DOES ANY POLITICIAN UNDERSTAND EISA 2007 AND THE FEDERAL RFS MANDATE?August 23, 2010
Here is an example of what is happening because of the unintended consequences of the federal RFS mandate in EISA 2007: http://www.onlinesentinel.com/news/airportlow-on-fuel_2010-08-22.html
Aviators and the marine industry are finding it impossible to find a source of ethanol free fuel. Of course the people who should really be worried are those in public safety who operate portable tools, but they never speak up because they are in government and until somebody dies because of ethanol blended fuel, they aren’t going to make waves.
What is ironic is the reaction of some Maine state legislators:
“Strang Burgess and Sen. Lisa Marraché, D-Waterville, discovered exactly that when they proposed a bill during the last legislative session to require retail dealers and distributors to offer nonethanol fuel. The bill stalled because “it wasn’t something we could fix at the state level,” Strang Burgess said.
It’s a federal issue, she said, driven by fuel standards.”
What “fuel standards”? My guess is that some representative of the gasoline industry stated that at a bill hearing, but it is a lie. I heard the same statement at public hearings in the state of Washington on a bill to protect the marine industry from the effects of ethanol blended fuel.
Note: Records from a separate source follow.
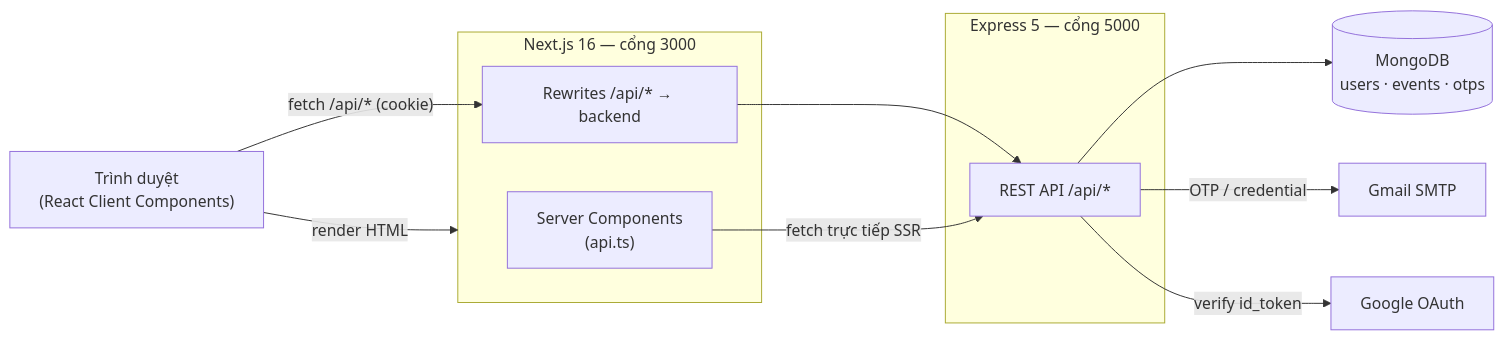
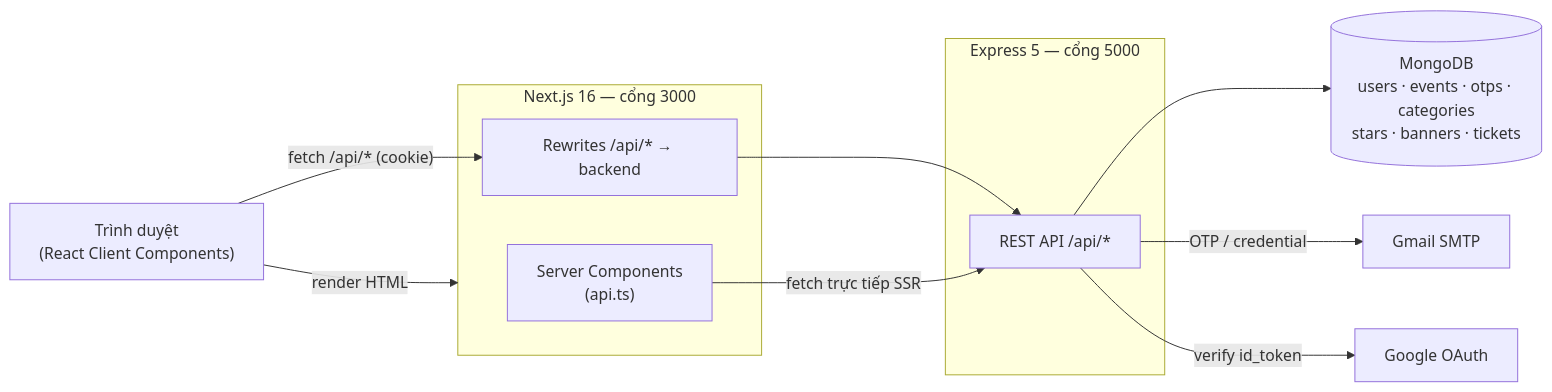
One commit to tunanhz/Event_Management changed the first of 7 diagrams in docs/system-architecture.md. Above: the diagram before and after it, drawn with Mermaid. The commit also changed other lines of this file and 12 other files, not shown here.

````diff
--- a/docs/system-architecture.md
+++ b/docs/system-architecture.md
@@ -11,21 +11,21 @@
 ```mermaid
 flowchart LR
   B["Trình duyệt<br/>(React Client Components)"]
   subgraph Next["Next.js 16 — cổng 3000"]
     RSC["Server Components<br/>(api.ts)"]
     RW["Rewrites /api/* → backend"]
   end
   subgraph Exp["Express 5 — cổng 5000"]
     API["REST API /api/*"]
   end
-  DB[("MongoDB<br/>users · events · otps")]
+  DB[("MongoDB<br/>users · events · otps · categories<br/>stars · banners · tickets")]
   MAIL["Gmail SMTP"]
   GOOG["Google OAuth"]
 
   B -- "fetch /api/* (cookie)" --> RW --> API
   B -- "render HTML" --> Next
   RSC -- "fetch trực tiếp SSR" --> API
   API --> DB
   API -- "OTP / credential" --> MAIL
   API -- "verify id_token" --> GOOG
 ```
````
The question that the politicians from Maine should have asked is, “OK, show me the federal statute.” While ethanol blending is being driven by the RFS mandate portion of EISA 2007, there is no federal statute that says all gasoline must be E10 in that act. In fact E10 is never mentioned in the act, EISA 2007 is a corporate welfare act for E85 and flex-fuel vehicles. Will somebody please read the act?
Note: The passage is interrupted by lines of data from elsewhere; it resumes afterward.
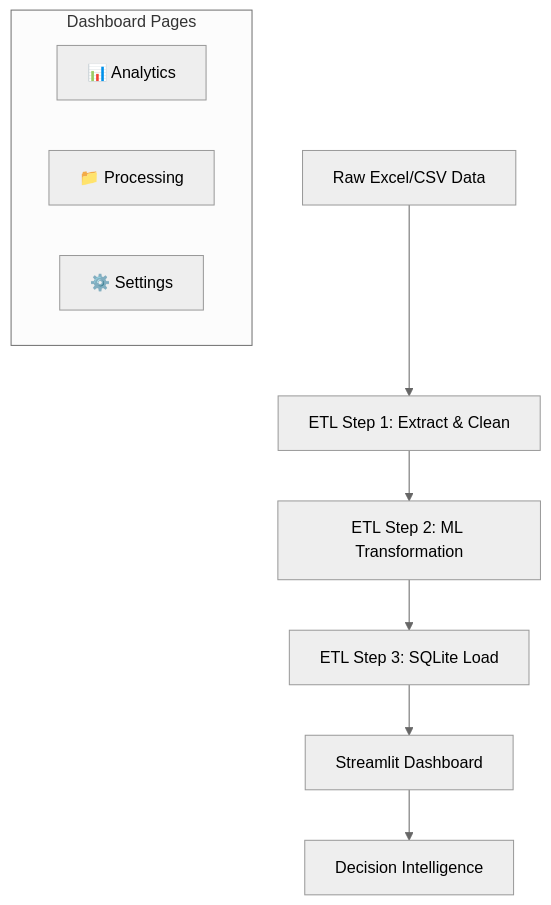
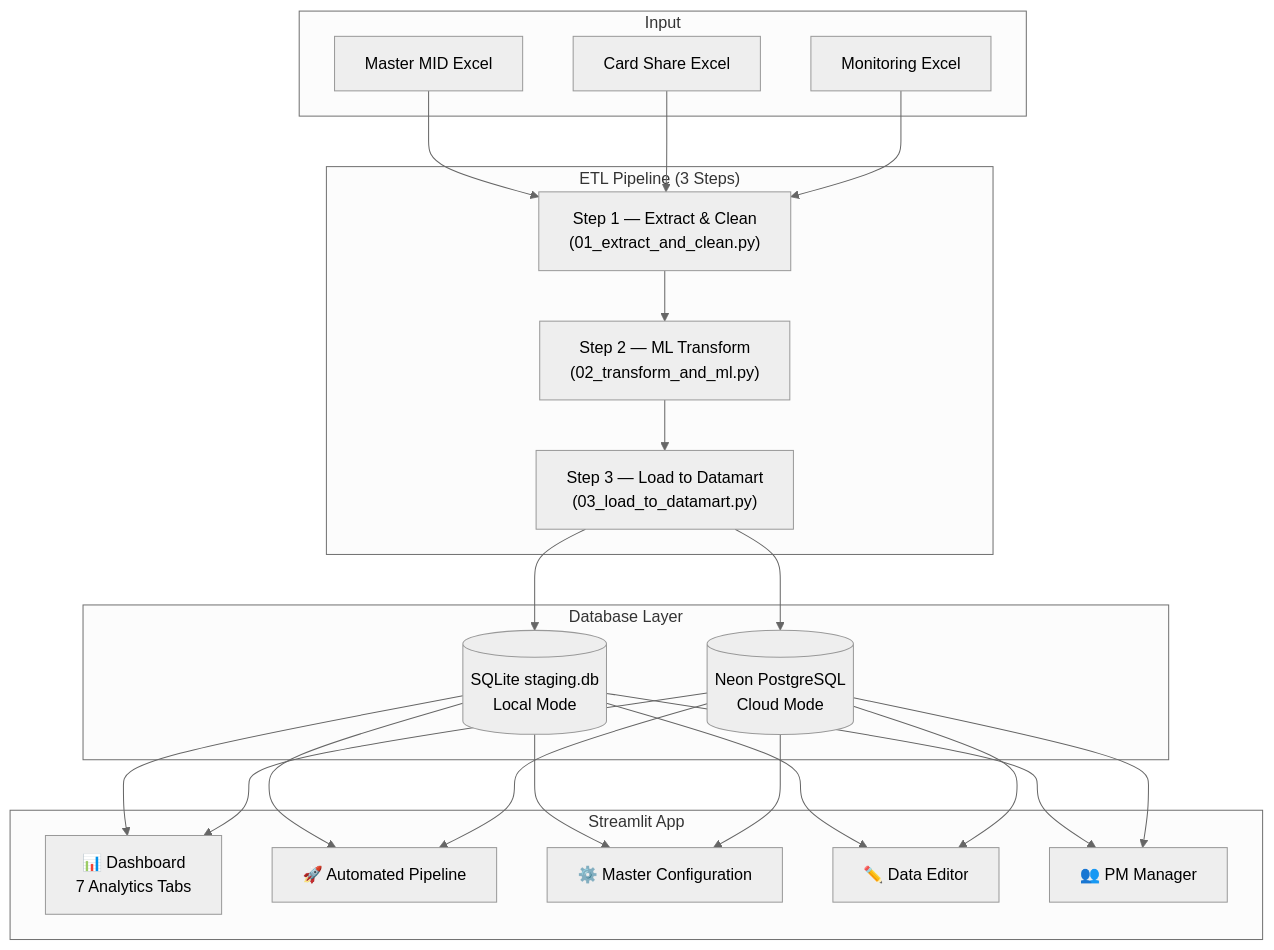
The diagram in README.md (marvelkn/AnchorAutomationDashboard), drawn with Mermaid (neutral theme) before and after one commit. The commit also changed other lines of this file, not shown here.

````diff
--- a/README.md
+++ b/README.md
@@ -44,14 +58,32 @@
 ```mermaid
 graph TD
-    A[Raw Excel/CSV Data] --> B[ETL Step 1: Extract & Clean]
-    B --> C[ETL Step 2: ML Transformation]
-    C --> D[ETL Step 3: SQLite Load]
-    D --> E[Streamlit Dashboard]
-    E --> F[Decision Intelligence]
-    
-    subgraph "Dashboard Pages"
-    E1[📊 Analytics]
-    E2[📁 Processing]
-    E3[⚙️ Settings]
+    subgraph Input
+        A1[Master MID Excel]
+        A2[Card Share Excel]
+        A3[Monitoring Excel]
     end
+
+    subgraph ETL["ETL Pipeline (3 Steps)"]
+        B1["Step 1 — Extract & Clean\n(01_extract_and_clean.py)"]
+        B2["Step 2 — ML Transform\n(02_transform_and_ml.py)"]
+        B3["Step 3 — Load to Datamart\n(03_load_to_datamart.py)"]
+    end
+
+    subgraph DB["Database Layer"]
+        C1[(SQLite staging.db\nLocal Mode)]
+        C2[(Neon PostgreSQL\nCloud Mode)]
+    end
+
+    subgraph App["Streamlit App"]
+        D1[📊 Dashboard\n7 Analytics Tabs]
+        D2[🚀 Automated Pipeline]
+        D3[⚙️ Master Configuration]
+        D4[✏️ Data Editor]
+        D5[👥 PM Manager]
+    end
+
+    A1 & A2 & A3 --> B1 --> B2 --> B3
+    B3 --> C1
+    B3 --> C2
+    C1 & C2 --> D1 & D2 & D3 & D4 & D5
 ```
````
THERE IS NO MANDATORY FEDERAL E10 LAW!
There are five active mandatory state E10 laws. So if a state can pass a mandatory E10 law, it sure as hell can prohibit the blending of ethanol in premium gasoline used in the state! And so can the EPA, and they may do exactly that in response to the E15 waiver. We already know that there is property damage from E10 especially in the marine industry, so you can bet there will be more property damage if the EPA allows E15. In order to minimize the damage the EPA would be wise to prohibit the blending of ethanol in all premium unleaded gasoline so those who must have ethanol free fuel can find it.